    Nicolas: Interesting theory about Blake Edwards. It would be worthwhile to discern how much of the imagery in “Days of Wine & Roses” was carried over from Edwards’ “Peter Gunn” (which does have some showy crane shots & other pyrotechnics, I think) as well as John Frankenheimer’s original live TV production of “Days.” I’ve seen them all but not close enough together to comment.

    I’m pretty unenthusiastic about Edwards’ movies, but remain fascinated by the fact that Frankenheimer was originally set to do “Breakfast at Tiffany’s” with Marilyn Monroe (!); when she dropped out, Hepburn came aboard and had Frankenheimer booted off. What a film that would’ve been: something tells me we would’ve been spared Mickey Rooney’s horrid bucktoothed Japanese caricature, at least. I believe Frankenheimer had some expectation of directing the “Days” film too, but I don’t think he got as far along on it as “Breakfast.”

    And to carry that full circle: I wonder if the visual scheme of “Seconds,” which is more extreme than anything else of might’ve been influenced by Conrad Hall & Jack Nickolaus’ “Outer Limits” work.

  • nicolas saada

    Well, have you seen Edward’s EXPERIMENT IN TERROR ? It capitalizes on Siegels THE LINEUP but anticipates DIRTY HARRY. It’s quite an interesting film, with a great score by Mancini and two or three extraordinary scenes.

  • Larry Kart

    Stephen Bowie writes: “That’s the tricky part of researching the blacklist … how do you do it without essentially duplicating the inquistion of HUAC? I’ve had experiences where I found myself asking blacklistees if they’d actually been CP members, or asking the story editor on some of the Hannah Weinstein shows to go over a list of pseudonyms and try to match them to the blacklistees who used them, etc. Needless to say this leads into ethical conundrums and awkward encounters. Vaughn’s solution was to leave everyone, or nearly everyone, anonymous, which I think renders his text less useful (or at least less flavorful) than Navasky’s.”

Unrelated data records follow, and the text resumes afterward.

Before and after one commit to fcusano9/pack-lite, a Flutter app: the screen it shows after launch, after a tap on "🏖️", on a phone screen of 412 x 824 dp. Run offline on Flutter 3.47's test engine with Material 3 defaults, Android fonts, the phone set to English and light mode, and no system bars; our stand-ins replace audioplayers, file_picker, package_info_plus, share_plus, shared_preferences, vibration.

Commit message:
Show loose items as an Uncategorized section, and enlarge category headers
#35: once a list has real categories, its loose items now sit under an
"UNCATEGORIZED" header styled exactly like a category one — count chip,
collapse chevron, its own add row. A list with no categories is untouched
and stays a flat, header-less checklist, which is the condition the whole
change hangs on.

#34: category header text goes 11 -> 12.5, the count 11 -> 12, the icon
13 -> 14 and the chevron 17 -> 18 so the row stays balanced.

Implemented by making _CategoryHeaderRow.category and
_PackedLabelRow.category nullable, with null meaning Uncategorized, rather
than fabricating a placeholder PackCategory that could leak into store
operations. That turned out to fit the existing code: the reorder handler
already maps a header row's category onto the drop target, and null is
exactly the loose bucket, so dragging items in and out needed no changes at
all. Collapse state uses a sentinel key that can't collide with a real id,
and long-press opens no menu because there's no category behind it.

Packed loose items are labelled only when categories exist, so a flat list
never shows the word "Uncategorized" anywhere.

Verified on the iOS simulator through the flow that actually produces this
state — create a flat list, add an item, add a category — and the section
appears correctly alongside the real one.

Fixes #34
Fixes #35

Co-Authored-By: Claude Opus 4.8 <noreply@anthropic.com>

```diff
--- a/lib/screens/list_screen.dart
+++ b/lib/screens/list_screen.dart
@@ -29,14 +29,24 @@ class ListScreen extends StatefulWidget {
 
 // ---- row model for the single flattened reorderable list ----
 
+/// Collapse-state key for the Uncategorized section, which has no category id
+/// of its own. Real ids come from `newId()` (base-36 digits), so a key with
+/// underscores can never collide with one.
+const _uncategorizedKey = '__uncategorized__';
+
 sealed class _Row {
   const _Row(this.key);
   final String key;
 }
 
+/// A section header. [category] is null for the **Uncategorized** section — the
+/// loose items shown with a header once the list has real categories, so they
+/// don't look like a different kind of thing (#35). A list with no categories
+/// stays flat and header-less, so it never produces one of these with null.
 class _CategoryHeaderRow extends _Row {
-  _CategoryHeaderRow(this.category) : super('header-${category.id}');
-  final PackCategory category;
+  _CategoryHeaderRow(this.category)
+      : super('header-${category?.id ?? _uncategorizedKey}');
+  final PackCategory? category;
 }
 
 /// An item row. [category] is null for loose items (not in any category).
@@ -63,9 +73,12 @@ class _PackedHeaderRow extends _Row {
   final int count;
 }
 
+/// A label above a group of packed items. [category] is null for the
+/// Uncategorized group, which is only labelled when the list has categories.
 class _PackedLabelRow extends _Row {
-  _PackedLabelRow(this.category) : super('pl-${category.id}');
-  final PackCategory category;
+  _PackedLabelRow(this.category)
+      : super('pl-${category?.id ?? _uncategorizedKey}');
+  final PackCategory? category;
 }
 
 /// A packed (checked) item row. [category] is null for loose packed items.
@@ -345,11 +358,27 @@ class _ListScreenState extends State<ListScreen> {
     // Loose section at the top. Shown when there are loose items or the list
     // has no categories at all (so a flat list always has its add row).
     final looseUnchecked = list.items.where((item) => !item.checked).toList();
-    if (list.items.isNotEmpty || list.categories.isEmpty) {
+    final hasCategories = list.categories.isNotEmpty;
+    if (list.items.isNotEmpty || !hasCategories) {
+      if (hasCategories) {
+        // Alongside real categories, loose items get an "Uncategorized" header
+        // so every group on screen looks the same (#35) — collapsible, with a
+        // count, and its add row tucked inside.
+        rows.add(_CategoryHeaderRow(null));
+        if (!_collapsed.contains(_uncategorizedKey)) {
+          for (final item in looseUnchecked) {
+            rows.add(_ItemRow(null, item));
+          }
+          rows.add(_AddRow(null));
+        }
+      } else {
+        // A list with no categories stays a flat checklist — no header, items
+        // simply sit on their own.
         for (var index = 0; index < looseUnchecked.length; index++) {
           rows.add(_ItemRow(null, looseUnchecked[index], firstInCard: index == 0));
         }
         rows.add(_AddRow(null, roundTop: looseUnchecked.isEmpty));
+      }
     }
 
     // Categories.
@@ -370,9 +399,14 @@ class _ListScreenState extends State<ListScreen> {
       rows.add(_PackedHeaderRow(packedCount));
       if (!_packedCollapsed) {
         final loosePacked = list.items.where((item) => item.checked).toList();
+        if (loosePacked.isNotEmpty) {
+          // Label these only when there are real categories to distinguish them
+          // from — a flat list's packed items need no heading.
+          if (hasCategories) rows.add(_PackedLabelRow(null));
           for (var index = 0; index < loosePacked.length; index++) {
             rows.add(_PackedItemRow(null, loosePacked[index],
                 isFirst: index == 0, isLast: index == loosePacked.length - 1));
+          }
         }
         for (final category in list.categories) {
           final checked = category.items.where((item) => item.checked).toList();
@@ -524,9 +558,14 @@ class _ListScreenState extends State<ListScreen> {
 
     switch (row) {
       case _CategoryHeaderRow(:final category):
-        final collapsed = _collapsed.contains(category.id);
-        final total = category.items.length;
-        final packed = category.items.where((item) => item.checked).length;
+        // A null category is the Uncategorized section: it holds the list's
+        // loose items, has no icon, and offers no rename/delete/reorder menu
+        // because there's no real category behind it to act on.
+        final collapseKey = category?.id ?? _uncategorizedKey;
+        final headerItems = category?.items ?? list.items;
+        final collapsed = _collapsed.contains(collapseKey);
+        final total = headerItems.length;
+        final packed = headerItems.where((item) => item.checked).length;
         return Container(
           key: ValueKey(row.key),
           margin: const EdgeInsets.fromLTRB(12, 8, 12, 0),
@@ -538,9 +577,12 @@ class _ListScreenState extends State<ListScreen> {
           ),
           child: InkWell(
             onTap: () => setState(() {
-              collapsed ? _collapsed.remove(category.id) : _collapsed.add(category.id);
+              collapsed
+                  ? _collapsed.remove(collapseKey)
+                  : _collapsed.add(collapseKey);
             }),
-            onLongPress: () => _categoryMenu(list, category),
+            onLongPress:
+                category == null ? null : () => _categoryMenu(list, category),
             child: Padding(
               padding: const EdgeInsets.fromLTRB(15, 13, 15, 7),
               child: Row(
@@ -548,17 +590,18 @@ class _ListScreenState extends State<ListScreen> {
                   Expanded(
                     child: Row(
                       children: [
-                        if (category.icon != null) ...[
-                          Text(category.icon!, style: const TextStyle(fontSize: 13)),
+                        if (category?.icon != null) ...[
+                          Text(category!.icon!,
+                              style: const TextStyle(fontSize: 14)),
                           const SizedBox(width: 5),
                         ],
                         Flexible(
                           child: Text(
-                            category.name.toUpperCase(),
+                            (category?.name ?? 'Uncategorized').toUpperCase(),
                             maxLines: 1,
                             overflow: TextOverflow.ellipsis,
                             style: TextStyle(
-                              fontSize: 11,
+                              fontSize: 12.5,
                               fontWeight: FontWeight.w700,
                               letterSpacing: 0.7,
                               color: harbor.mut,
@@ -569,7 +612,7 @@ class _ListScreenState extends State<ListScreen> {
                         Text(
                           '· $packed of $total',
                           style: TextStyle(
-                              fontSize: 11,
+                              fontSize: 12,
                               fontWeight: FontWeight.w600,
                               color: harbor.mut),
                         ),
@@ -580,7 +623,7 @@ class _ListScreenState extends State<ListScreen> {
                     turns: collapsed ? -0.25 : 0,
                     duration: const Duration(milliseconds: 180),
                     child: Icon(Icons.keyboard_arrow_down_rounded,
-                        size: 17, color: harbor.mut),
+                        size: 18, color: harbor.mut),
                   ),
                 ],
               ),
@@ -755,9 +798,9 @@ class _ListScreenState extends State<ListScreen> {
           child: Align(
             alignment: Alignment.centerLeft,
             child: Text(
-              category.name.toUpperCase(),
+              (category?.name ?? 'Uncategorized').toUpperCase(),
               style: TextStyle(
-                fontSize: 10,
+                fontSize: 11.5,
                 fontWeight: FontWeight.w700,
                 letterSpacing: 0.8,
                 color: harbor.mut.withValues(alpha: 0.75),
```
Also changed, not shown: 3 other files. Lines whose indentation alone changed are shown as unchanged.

    What was revealingly vile IMO about Navasky’s interrogation of David Raksin was his refusal to be satisfied until Raksin broke down and wept in front of him. How “flavorful” of Mr. Navasky.